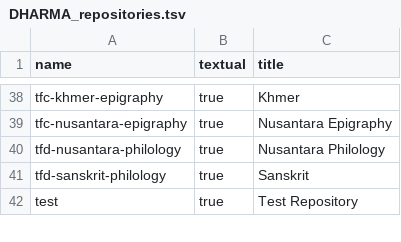
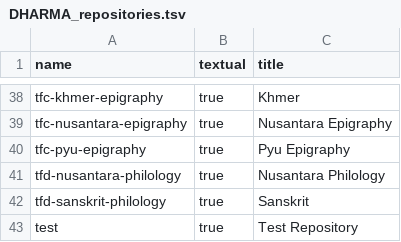
Before and after one commit to erc-dharma/project-documentation, a TSV file: DHARMA_repositories.tsv, drawn as a sheet; only a part is shown, gaps mark what is left out.

Commit message:
Add tfc-pyu-epigraphy

```diff
--- a/DHARMA_repositories.tsv
+++ b/DHARMA_repositories.tsv
@@ -39,2 +39,3 @@ tfc-khmer-epigraphy	true	Khmer
 tfc-nusantara-epigraphy	true	Nusantara Epigraphy
+tfc-pyu-epigraphy	true	Pyu Epigraphy
 tfd-nusantara-philology	true	Nusantara Philology
```
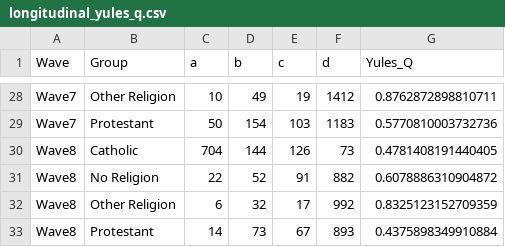
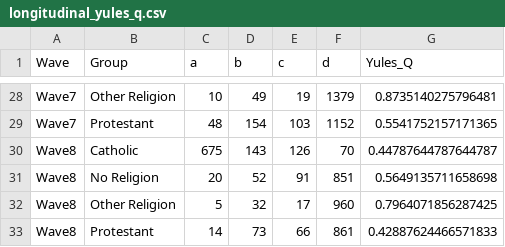
Before and after one commit to olizardo/religious-homophily, a CSV file: Data/longitudinal_yules_q.csv, drawn as a sheet; only a part is shown, gaps mark what is left out; the diff covers the shown part only; the diff names each change by its address in the sheet, - before the commit and + after, or states it on an @@ line.

```diff
--- a/Data/longitudinal_yules_q.csv
+++ b/Data/longitudinal_yules_q.csv
-F28 (d): 1412
+F28 (d): 1379
-G28 (Yules_Q): 0.8762872898810711
+G28 (Yules_Q): 0.8735140275796481
-C29 (a): 50
+C29 (a): 48
-F29 (d): 1183
+F29 (d): 1152
-G29 (Yules_Q): 0.5770810003732736
+G29 (Yules_Q): 0.5541752157171365
-C30 (a): 704
+C30 (a): 675
-D30 (b): 144
+D30 (b): 143
-F30 (d): 73
+F30 (d): 70
-G30 (Yules_Q): 0.4781408191440405
+G30 (Yules_Q): 0.44787644787644787
-C31 (a): 22
+C31 (a): 20
-F31 (d): 882
+F31 (d): 851
-G31 (Yules_Q): 0.6078886310904872
+G31 (Yules_Q): 0.5649135711658698
-C32 (a): 6
+C32 (a): 5
-F32 (d): 992
+F32 (d): 960
-G32 (Yules_Q): 0.8325123152709359
+G32 (Yules_Q): 0.7964071856287425
-E33 (c): 67
+E33 (c): 66
-F33 (d): 893
+F33 (d): 861
-G33 (Yules_Q): 0.4375898349910884
+G33 (Yules_Q): 0.42887624466571833
```
Also changed, not shown: 4 added rows, 4 removed rows and 59 edited cells elsewhere in this file, 23 other files.
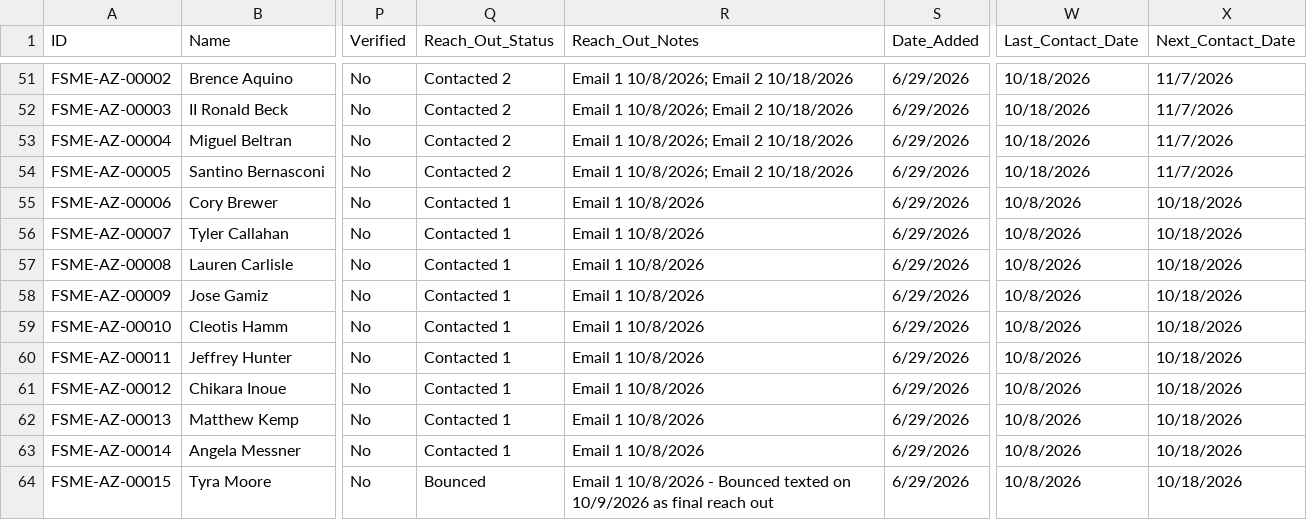
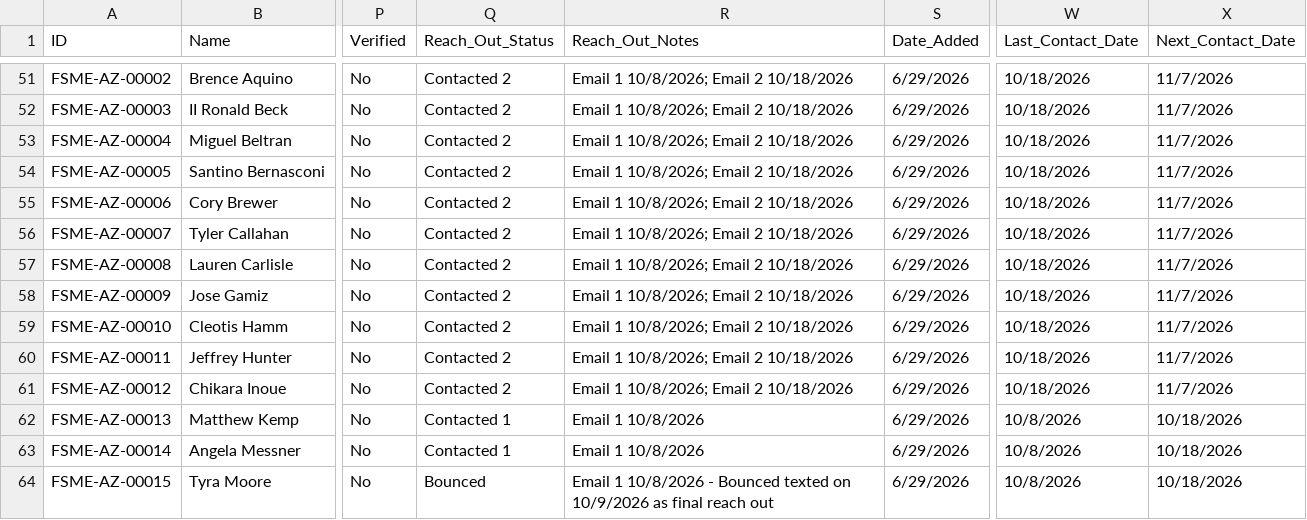
Before and after one commit to novernmanagement-coder/FSME-Tools, a CSV file: FoodSafetyMadeEasy/FSME Proctor Directory.csv, drawn as a sheet; only a part is shown, gaps mark what is left out; the diff names each change by its address in the sheet, - before the commit and + after, or states it on an @@ line.

Commit message:
Outreach: 7 emails sent

```diff
--- a/FoodSafetyMadeEasy/FSME Proctor Directory.csv
+++ b/FoodSafetyMadeEasy/FSME Proctor Directory.csv
-Q55:Q61 (Reach_Out_Status): Contacted 1
+Q55:Q61 (Reach_Out_Status): Contacted 2
-R55:R61 (Reach_Out_Notes): Email 1 10/8/2026
+R55:R61 (Reach_Out_Notes): Email 1 10/8/2026; Email 2 10/18/2026
-W55:W61 (Last_Contact_Date): 10/8/2026
+W55:W61 (Last_Contact_Date): 10/18/2026
-X55:X61 (Next_Contact_Date): 10/18/2026
+X55:X61 (Next_Contact_Date): 11/7/2026
```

——

Wherever an image appears in the data, omit it and repeat everything else exactly.

Before and after one commit to erc-dharma/project-documentation, a TSV file: DHARMA_repositories.tsv, drawn as a sheet; only a part is shown, gaps mark what is left out.

Commit message:
Add tfc-pyu-epigraphy

```diff
--- a/DHARMA_repositories.tsv
+++ b/DHARMA_repositories.tsv
@@ -39,2 +39,3 @@ tfc-khmer-epigraphy	true	Khmer
 tfc-nusantara-epigraphy	true	Nusantara Epigraphy
+tfc-pyu-epigraphy	true	Pyu Epigraphy
 tfd-nusantara-philology	true	Nusantara Philology
```
Before and after one commit to olizardo/religious-homophily, a CSV file: Data/longitudinal_yules_q.csv, drawn as a sheet; only a part is shown, gaps mark what is left out; the diff covers the shown part only; the diff names each change by its address in the sheet, - before the commit and + after, or states it on an @@ line.

```diff
--- a/Data/longitudinal_yules_q.csv
+++ b/Data/longitudinal_yules_q.csv
-F28 (d): 1412
+F28 (d): 1379
-G28 (Yules_Q): 0.8762872898810711
+G28 (Yules_Q): 0.8735140275796481
-C29 (a): 50
+C29 (a): 48
-F29 (d): 1183
+F29 (d): 1152
-G29 (Yules_Q): 0.5770810003732736
+G29 (Yules_Q): 0.5541752157171365
-C30 (a): 704
+C30 (a): 675
-D30 (b): 144
+D30 (b): 143
-F30 (d): 73
+F30 (d): 70
-G30 (Yules_Q): 0.4781408191440405
+G30 (Yules_Q): 0.44787644787644787
-C31 (a): 22
+C31 (a): 20
-F31 (d): 882
+F31 (d): 851
-G31 (Yules_Q): 0.6078886310904872
+G31 (Yules_Q): 0.5649135711658698
-C32 (a): 6
+C32 (a): 5
-F32 (d): 992
+F32 (d): 960
-G32 (Yules_Q): 0.8325123152709359
+G32 (Yules_Q): 0.7964071856287425
-E33 (c): 67
+E33 (c): 66
-F33 (d): 893
+F33 (d): 861
-G33 (Yules_Q): 0.4375898349910884
+G33 (Yules_Q): 0.42887624466571833
```
Also changed, not shown: 4 added rows, 4 removed rows and 59 edited cells elsewhere in this file, 23 other files.
Before and after one commit to novernmanagement-coder/FSME-Tools, a CSV file: FoodSafetyMadeEasy/FSME Proctor Directory.csv, drawn as a sheet; only a part is shown, gaps mark what is left out; the diff names each change by its address in the sheet, - before the commit and + after, or states it on an @@ line.

Commit message:
Outreach: 7 emails sent

```diff
--- a/FoodSafetyMadeEasy/FSME Proctor Directory.csv
+++ b/FoodSafetyMadeEasy/FSME Proctor Directory.csv
-Q55:Q61 (Reach_Out_Status): Contacted 1
+Q55:Q61 (Reach_Out_Status): Contacted 2
-R55:R61 (Reach_Out_Notes): Email 1 10/8/2026
+R55:R61 (Reach_Out_Notes): Email 1 10/8/2026; Email 2 10/18/2026
-W55:W61 (Last_Contact_Date): 10/8/2026
+W55:W61 (Last_Contact_Date): 10/18/2026
-X55:X61 (Next_Contact_Date): 10/18/2026
+X55:X61 (Next_Contact_Date): 11/7/2026
```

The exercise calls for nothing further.